World Bulletin / News Desk
The lower house of Brazil's twin-chamber Congress passed legislation late Wednesday which will reserve 20 percent of vacancies in public sector jobs to black and mixed-race candidates.
The quota for the new job vacancies, for positions both directly and indirectly linked to government administrative entities, will begin if the bill passes without further amendments through the upper house and is signed into law by the president.
The affirmative action is set to last for 10 years after which time it should be discontinued.
The 'urgent' bill was tabled in November, 2013.
The quota will apply to candidates who define themselves as “black” or “of mixed race” for jobs where there are three or more open positions.
Candidates for public sector jobs traditionally have to go through rounds of tests and interviews in a so-called “concurso público” (public contest) where vacancies are typically over-subscribed.
These include positions within state-run companies such as oil giant Petrobras, national banks and the postal service.
However, the quota is not valid on positions within the judiciary or the legislative assembly. Those sectors will have to introduce their own quotas if deemed necessary.
The government has argued the affirmative action policy is necessary due to the underrepresentation of black and mixed-race people in the public sector in Brazil.
Congresswoman and race equality activist Benedita da Silva, from the ruling Workers Party (PT), was quoted by Globo News as saying that black people, like herself, had lived with what she labelled “non-black quotas” as “our children didn't go to school or university.”
Brazil approved a bill introducing quotas for places in the country's prestigious federal universities in 2012, with 50 percent of spots reserved for state school students from poorer families and to those of black, mixed-race and indigenous backgrounds.
A previous version of the new jobs quota bill also included those of indigenous race, but this provision did not make the final draft by deputies. The original quota was also 30 percent, but was reduced to 20 percent to ensure swift passage through the lower house.
Some lawmakers have dismissed the new quotas as unfair now that Brazil provides greater opportunities for black and mixed-race students through university quotas and believe a level playing field should follow for graduate careers.
But a number of pro-quota deputies have likened the affirmative action to policies seen in the United States after the Second World War, which they argue empowered disadvantaged sections of the population.

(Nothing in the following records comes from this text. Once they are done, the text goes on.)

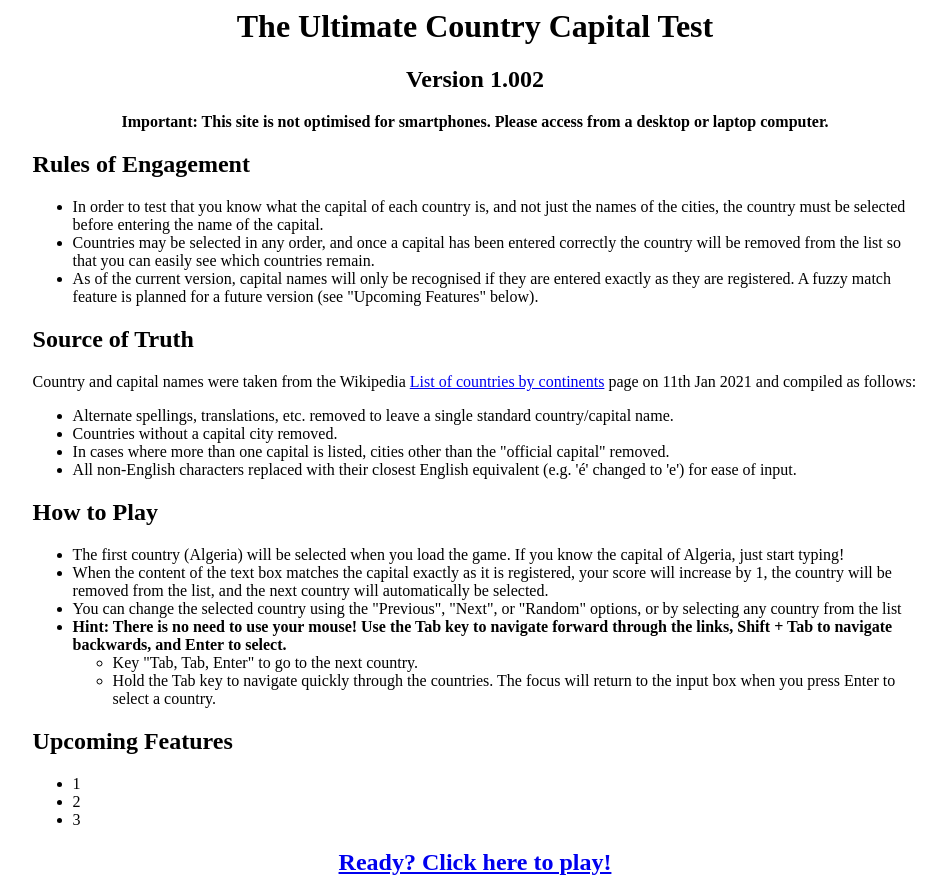
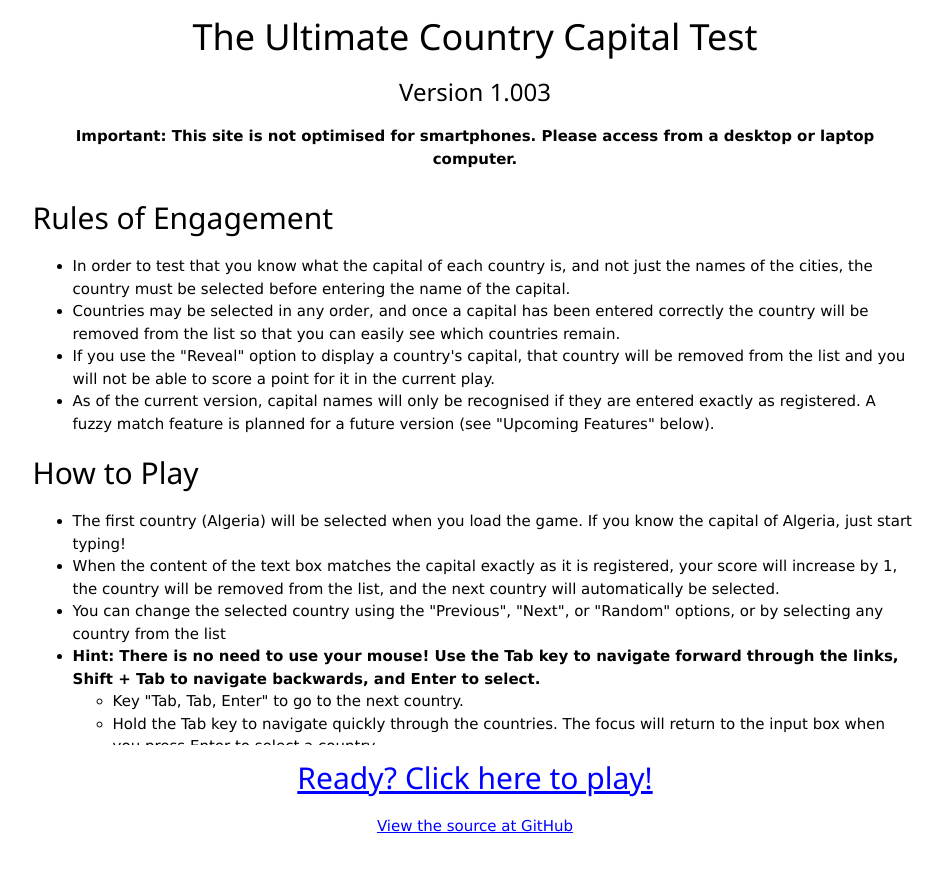
Before and after one commit to ljdyer/capital-test, a plain HTML site: page index.html in a window 1280 px wide. Shown: the whole page, without its empty margins (165-1108 px from the left). After the commit the page ends 853 px from the top, so only its background shows below. Drawn offline with nearby package versions, Linux system fonts and the light colour scheme.

Commit message:
Version 1.003
Fixed some capitals, added content to Welcome page, implemented Reveal feature, etc.

```diff
--- a/capitals.js
+++ b/capitals.js
@@ -92,7 +92,7 @@ const asiaCapitals = {
     "Saudi Arabia": "Riyadh",
     "Singapore": "Singapore",
     "South Korea": "Seoul",
-    "Sri Lanka": "Sri Jayawardenapura Kotte",
+    "Sri Lanka": "Sri Jayawardenepura Kotte",
     "Syria": "Damascus",
     "Taiwan": "Taipei",
     "Tajikistan": "Dushanbe",
@@ -133,7 +133,7 @@ const europeCapitals = {
     "Luxembourg": "Luxembourg City",
     "Malta": "Valletta",
     "Moldova": "Chisinau",
-    "Monaco": "Monte Carlo Quarter",
+    "Monaco": "Monaco",
     "Montenegro": "Podgorica",
     "Netherlands": "Amsterdam",
     "North Macedonia": "Skopje",
@@ -217,7 +217,7 @@ const oceaniaCapitals = {
 
 const southAmericaCapitals = {
     "Argentina": "Buenos Aires",
-    "Bolivia": "Sucre",
+    "Bolivia": "La Paz",
     "Brazil": "Brasilia",
     "Chile": "Santiago",
     "Colombia": "Bogota",
--- a/content.js
+++ b/content.js
@@ -52,7 +52,7 @@ function checkCapitalInput(){
 
 function handleCorrectInput(country){
     done.push(country);
-    doneCountry = $('.current');
+    let doneCountry = $('.current');
     selectNext();
     doneCountry.remove();
     refreshStats();
@@ -108,6 +108,15 @@ function getRandomInt(min, max){
     return randomInt;
 }
 
+function revealCapital(){
+    let currentCountry = $('.current');
+    let currentCountryName = $('.current').text();
+    alert(`The capital of ${currentCountryName} is ${allCapitals[currentCountryName]}.`)
+    selectNext();
+    currentCountry.remove();
+    refreshStats();
+}
+
 function textMatch(a, b){
     return a.toLowerCase() == b.toLowerCase();
 }
--- a/index.css
+++ b/index.css
@@ -3,3 +3,13 @@
     margin-left: auto;
     margin-right: auto;
 }
+
+#instructions{
+    overflow-y:scroll;
+    height: 70vh;
+}
+
+a:link, a:visited, a:hover, a:active {
+  color: blue;
+  text-decoration: underline;
+}
--- a/index.html
+++ b/index.html
@@ -15,6 +15,7 @@
     <script src="content.js"></script>
 
     <link rel="stylesheet" href="index.css">
+    <link rel="stylesheet" href="style.css">
 </head>
 
 <body>
@@ -22,24 +23,17 @@
     <div class="main">
         <div style = "text-align:center;">
             <h1 id="page-title">The Ultimate Country Capital Test</h1>
-            <h2>Version 1.002</h2>
+            <h3>Version 1.003</h3>
             <p style="font-weight:bold;">Important: This site is not optimised for smartphones. Please access from a desktop or
                 laptop computer.</p>
         </div>
-        <div style="text-align:left;">
+        <div style="text-align:left;" id="instructions">
             <h2>Rules of Engagement</h2>
             <ul>
                 <li>In order to test that you know what the capital of each country is, and not just the names of the cities, the country must be selected before entering the name of the capital.</li>
                 <li>Countries may be selected in any order, and once a capital has been entered correctly the country will be removed from the list so that you can easily see which countries remain.</li>
-                <li>As of the current version, capital names will only be recognised if they are entered exactly as they are registered. A fuzzy match feature is planned for a future version (see "Upcoming Features" below).</li>
-            </ul>
-            <h2>Source of Truth</h2>
-            Country and capital names were taken from the Wikipedia <a href="https://simple.wikipedia.org/wiki/List_of_countries_by_continents" target="_blank">List of countries by continents</a> page on 11th Jan 2021 and compiled as follows:
-            <ul>
-                <li>Alternate spellings, translations, etc. removed to leave a single standard country/capital name.</li>
-                <li>Countries without a capital city removed.</li>
-                <li>In cases where more than one capital is listed, cities other than the "official capital" removed.</li>
-                <li>All non-English characters replaced with their closest English equivalent (e.g. 'é' changed to 'e') for ease of input.</li>
+                <li>If you use the "Reveal" option to display a country's capital, that country will be removed from the list and you will not be able to score a point for it in the current play.</li>
+                <li>As of the current version, capital names will only be recognised if they are entered exactly as registered. A fuzzy match feature is planned for a future version (see "Upcoming Features" below).</li>
             </ul>
             <h2>How to Play</h2>
             <ul>
@@ -52,16 +46,29 @@
                         <li>Hold the Tab key to navigate quickly through the countries. The focus will return to the input box when you press Enter to select a country.</li>
                     </ul>
             </ul>
+            <h2>Source of Truth</h2>
+            Country and capital names were taken from the Wikipedia <a href="https://simple.wikipedia.org/wiki/List_of_countries_by_continents" target="_blank">List of countries by continents</a> page on 11th Jan 2021 and compiled as follows:
+            <ul>
+                <li>Alternate spellings, translations, etc. removed to leave a single standard country/capital name.</li>
+                <li>Countries without a capital city removed.</li>
+                <li>In cases where more than one capital is listed, cities other than the "official capital" removed.</li>
+                <li>All non-English characters replaced with their closest English equivalent (e.g. 'é' changed to 'e') for ease of input.</li>
+            </ul>
             <h2>Upcoming Features</h2>
             <ul>
-                <li>1</li>
-                <li>2</li>
-                <li>3</li>
+                <li>Allow for alternate spellings, etc. by checking the content of the input box when a player selects "reveal". Award a point if the input approximately matches the answer.</li>
+                <li>Implement a "results" button to link to a summary of done and remaining countries/capitals.</li>
+                <li>Generate a practice page where users are tested on a random selection of 5-10 remaining capitals to train for their next play.</li>
             </ul>
+            <h2>Get in Touch</h2>
+            To suggest new features, report bugs, dispute capitals, etc., please get in touch with the creator Laurence by emailing <a href="mailto:ljdyer@gmail.com">ljdyer@gmail.com</a>.
+
         </div>
         <div style = "text-align:center;">
             <a href="play.html"><h2>Ready? Click here to play!</h2></a>
+            <a href="https://github.com/ljdyer/capital-test" target="_blank"><p>View the source at GitHub</p></a>
         </div>
+
     </div>
 </body>
 </html>
--- a/play.css
+++ b/play.css
@@ -71,3 +71,8 @@
   color: blue;
   text-decoration: underline;
 }
+
+a:link, a:visited, a:hover, a:active {
+  color: blue;
+  text-decoration: underline;
+}
--- /dev/null
+++ b/style.css
@@ -0,0 +1,31 @@
+html,body{
+    font-family:Verdana,sans-serif;
+    font-size:15px;
+    line-height:1.5}
+html{
+    overflow-x:hidden
+}
+h1{
+    font-size:36px
+}
+h2{
+    font-size:30px
+}
+h3{
+    font-size:24px
+}
+h4{
+    font-size:20px
+}
+h5{
+    font-size:18px
+}
+h6{
+    font-size:16px
+}
+h1,h2,h3,h4,h5,h6{
+    font-family:"Segoe UI",Arial,sans-serif;font-weight:400;margin:10px 0
+}
+hr{
+    border:0;border-top:1px solid #eee;margin:20px 0
+}
```
Also changed, not shown: play.html (+3 -0 lines).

Brazil is often cited as the biggest 'African nation' outside of Africa. In the 2010 census of just over 190 million people, some 43 percent of Brazilians identified themselves as “mixed-race” and 7.6 percent as “black” nationwide.Last Mod: 28 Mart 2014, 11:03